This study addresses the economics of climate change in selected countries in the East Asian region, focusing on the People’s Republic of China, Japan, the Republic of Korea, and Mongolia. It explores the economics of climate change adaptation at a subnational scale (i.e., provinces or regions), incorporates more climate scenarios, and examines climate uncertainty in more depth than previous work. Moreover, this study explicitly combines the costs of adaptation and mitigation into a single framework, while exploring linkages with the global economy.

Multisectoral climate impact hotspots in a warming world

The impacts of global climate change on different aspects of humanity’s diverse life-support systems are complex and often difficult to predict. To facilitate policy decisions on mitigation and adaptation strategies, it is necessary to understand, quantify, and synthesize these climate-change impacts, taking into account their uncertainties. Crucial to these decisions is an understanding of how impacts in different sectors overlap, as overlapping impacts increase exposure, lead to interactions of impacts, and are likely to raise adaptation pressure.

MEDIATION and the Adaptation Challenge: Identifying appropriate methods and tools to support climate change adaptation decision making.

The MEDIATION project guides researchers, policy advisors and experts to suitable climate change adaptation methods and tools for a wide range of questions and from various disciplines and perspectives. The project involves 11 partners and 11 case studies.

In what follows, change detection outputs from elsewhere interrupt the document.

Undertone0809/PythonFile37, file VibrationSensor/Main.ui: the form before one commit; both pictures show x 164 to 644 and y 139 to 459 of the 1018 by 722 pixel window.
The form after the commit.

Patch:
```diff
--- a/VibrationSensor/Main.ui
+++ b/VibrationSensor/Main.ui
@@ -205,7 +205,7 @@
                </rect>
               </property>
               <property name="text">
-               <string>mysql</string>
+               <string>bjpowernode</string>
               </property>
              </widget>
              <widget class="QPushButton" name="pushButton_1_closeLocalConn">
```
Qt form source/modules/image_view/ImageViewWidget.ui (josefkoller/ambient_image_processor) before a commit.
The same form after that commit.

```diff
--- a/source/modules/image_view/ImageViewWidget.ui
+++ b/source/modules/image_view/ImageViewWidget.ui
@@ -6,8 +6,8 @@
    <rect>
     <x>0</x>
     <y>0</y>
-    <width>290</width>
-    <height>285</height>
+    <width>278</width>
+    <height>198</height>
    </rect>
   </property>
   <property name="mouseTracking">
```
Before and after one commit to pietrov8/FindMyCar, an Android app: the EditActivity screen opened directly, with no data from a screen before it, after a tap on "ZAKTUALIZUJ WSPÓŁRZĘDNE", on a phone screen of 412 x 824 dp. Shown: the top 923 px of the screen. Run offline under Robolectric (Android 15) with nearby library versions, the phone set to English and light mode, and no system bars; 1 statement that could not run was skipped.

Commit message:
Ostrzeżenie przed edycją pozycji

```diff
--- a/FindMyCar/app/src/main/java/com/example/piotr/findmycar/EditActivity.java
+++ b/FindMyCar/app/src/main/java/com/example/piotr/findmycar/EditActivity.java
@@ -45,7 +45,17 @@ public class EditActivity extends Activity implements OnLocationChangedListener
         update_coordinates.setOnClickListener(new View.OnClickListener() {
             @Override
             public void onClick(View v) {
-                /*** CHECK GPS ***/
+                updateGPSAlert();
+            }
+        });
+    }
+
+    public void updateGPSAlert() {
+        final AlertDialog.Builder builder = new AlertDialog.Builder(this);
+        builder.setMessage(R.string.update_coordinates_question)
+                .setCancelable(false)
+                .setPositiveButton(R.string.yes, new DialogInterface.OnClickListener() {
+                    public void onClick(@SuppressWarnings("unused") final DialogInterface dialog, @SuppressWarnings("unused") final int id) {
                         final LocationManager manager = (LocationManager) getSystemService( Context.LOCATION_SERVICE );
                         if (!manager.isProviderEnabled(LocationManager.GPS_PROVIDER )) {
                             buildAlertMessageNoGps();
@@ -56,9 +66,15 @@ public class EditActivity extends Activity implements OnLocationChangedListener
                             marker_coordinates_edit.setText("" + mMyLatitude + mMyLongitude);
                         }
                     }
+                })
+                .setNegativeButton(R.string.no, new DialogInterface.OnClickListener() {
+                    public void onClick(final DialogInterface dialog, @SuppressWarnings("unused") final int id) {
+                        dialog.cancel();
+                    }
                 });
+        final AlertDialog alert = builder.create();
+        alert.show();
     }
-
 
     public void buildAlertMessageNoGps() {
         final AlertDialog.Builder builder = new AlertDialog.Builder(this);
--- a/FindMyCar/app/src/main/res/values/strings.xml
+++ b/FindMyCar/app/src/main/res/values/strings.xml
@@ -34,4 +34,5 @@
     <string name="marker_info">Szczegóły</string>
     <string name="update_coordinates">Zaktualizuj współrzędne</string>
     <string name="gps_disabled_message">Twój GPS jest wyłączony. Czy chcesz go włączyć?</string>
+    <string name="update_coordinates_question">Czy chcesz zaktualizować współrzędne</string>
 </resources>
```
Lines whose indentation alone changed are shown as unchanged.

Summaries of five of these case studies can be found in the present publication. Further information on the MEDIATION methodology, Adaptation Platform and training materials, which were developed for experts with basic technical or scientific knowledge rather than the general public,

Impacts of climate change in agriculture in Europe

The main objective of the PESETA (Projection of Economic impacts of climate change in Sectors of the European Union based on boTtom-up Analysis) project is to contribute to a better understanding of the possible physical and economic effects induced by climate change in Europe over the 21st century. PESETA studies the following impact categories: agriculture, river basin floods, coastal systems, tourism, and human health. This report presents in detail the agriculture physical impact assessment, methodology and results.

Constraints and potentials of future irrigation water availability on agricultural production under climate change

We compare ensembles of water supply and demand projections from 10 global hydrological models and six global gridded crop models. These are produced as part of the Inter-Sectoral Impacts Model Intercomparison Project, with coordination from the Agricultural Model Intercomparison and Improvement Project, and driven by outputs of general circulation models run under representative concentration pathway 8.5 as part of the Fifth Coupled Model Intercomparison Project.